Located to the south along Cathead Bay is the bulk of the park. This undeveloped area, a rolling terrain of low dunes forested in hardwoods of maple, beech, white ash and birch, contains most of the park's 1.5 miles of shoreline and all of its trails. It also features the park's best beaches, a wide, sandy shoreline that can only be reached after a mile hike from a parking lot.
Leelanau has an excellent trail network that forms almost 6 miles of loops through the Cathead Bay region of the park. The trailhead and parking lot is at the end of Densmore Road, located 5 miles south of the campground via County Road 629. The longest loop is Mud Lake Trail, a 3-mile hike through the hilly interior and along the shoreline of the inland lake. Two spurs that shorten the Mud Lake Trail are passed along the way; Maple Ridge Cutoff and Tamarack Cutoff.
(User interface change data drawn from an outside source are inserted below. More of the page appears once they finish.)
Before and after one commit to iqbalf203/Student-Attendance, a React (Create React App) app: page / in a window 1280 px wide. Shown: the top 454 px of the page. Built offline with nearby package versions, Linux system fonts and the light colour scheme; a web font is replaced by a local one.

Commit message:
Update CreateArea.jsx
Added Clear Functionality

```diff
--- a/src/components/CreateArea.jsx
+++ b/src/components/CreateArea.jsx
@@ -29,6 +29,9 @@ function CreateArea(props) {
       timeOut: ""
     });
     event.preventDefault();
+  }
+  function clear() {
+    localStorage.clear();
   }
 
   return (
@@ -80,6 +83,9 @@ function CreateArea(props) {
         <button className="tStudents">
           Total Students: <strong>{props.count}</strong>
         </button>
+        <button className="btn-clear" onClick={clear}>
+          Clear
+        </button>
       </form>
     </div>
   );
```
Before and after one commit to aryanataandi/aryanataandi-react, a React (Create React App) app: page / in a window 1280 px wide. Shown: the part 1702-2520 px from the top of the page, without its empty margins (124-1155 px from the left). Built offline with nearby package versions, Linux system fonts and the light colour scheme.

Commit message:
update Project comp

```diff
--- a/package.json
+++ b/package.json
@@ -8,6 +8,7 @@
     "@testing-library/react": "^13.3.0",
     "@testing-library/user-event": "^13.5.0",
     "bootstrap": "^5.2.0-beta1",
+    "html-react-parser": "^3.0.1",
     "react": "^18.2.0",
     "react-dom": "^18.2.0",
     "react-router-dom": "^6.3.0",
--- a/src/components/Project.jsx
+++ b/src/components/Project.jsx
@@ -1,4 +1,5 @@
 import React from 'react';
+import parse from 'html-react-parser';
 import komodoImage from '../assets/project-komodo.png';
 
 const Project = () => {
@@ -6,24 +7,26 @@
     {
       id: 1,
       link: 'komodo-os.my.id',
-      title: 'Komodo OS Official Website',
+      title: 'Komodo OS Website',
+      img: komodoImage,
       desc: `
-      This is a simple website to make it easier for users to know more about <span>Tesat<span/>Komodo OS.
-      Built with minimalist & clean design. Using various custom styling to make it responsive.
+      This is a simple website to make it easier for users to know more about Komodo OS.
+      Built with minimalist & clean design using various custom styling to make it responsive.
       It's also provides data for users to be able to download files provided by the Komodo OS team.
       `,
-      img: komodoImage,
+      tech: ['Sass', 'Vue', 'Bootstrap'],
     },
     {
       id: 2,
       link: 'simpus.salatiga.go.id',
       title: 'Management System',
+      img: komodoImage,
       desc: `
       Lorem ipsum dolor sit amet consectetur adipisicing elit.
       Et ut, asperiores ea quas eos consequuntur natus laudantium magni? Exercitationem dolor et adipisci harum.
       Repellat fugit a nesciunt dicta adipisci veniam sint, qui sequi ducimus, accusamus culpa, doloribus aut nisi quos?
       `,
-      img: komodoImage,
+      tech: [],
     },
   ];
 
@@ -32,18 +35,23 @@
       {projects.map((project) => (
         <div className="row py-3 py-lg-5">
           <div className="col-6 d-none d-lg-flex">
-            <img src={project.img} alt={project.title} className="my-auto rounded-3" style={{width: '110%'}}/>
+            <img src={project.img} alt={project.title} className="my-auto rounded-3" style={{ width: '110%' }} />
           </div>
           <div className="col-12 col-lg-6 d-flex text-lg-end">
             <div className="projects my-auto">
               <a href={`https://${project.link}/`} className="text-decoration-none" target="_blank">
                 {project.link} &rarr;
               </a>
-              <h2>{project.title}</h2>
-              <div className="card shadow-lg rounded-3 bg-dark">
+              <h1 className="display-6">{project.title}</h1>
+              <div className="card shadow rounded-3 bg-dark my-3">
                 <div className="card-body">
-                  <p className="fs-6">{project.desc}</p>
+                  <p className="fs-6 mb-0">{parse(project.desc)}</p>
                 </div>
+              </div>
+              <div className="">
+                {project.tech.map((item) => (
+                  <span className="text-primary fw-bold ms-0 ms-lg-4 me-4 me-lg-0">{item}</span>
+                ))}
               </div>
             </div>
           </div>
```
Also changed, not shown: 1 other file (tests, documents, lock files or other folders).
The most popular hike is the Lake Michigan Trail with the Manitou Overlook cutoff with the spurs to the beach and the observation deck. Manitou Overlook is at the end of a long stairway to the top of a dune, where there is an observation deck. The view from here is spectacular, and on a clear day you are able to see the Fox Islands out in Lake Michigan. It's also a superb place to catch the sunset as the orange orb melts over North Manitou Island. This loop is an easy hike of 2.2 miles.
Combine all of these trails and you have the Lake Michigan/Mud Lake Loop, a 4.7-mile trek that makes for a pleasant three-hour walk or even a full day outing if combined with an extended break on the beach.
The park is not only popular during the traditional summer season but also in autumn for fall colors, while the undeveloped Cathead Bay receives its greatest use during the winter from Nordic skiers. Trails are skier-set and skiers have a choice of a number of loops. Much of the north end of the Mud Lake Trail, however, is not well suited for novice skiers. Densmore Road and the trailhead parking lot are plowed.
|Difficulty - Easy|
|Difficulty - Moderate|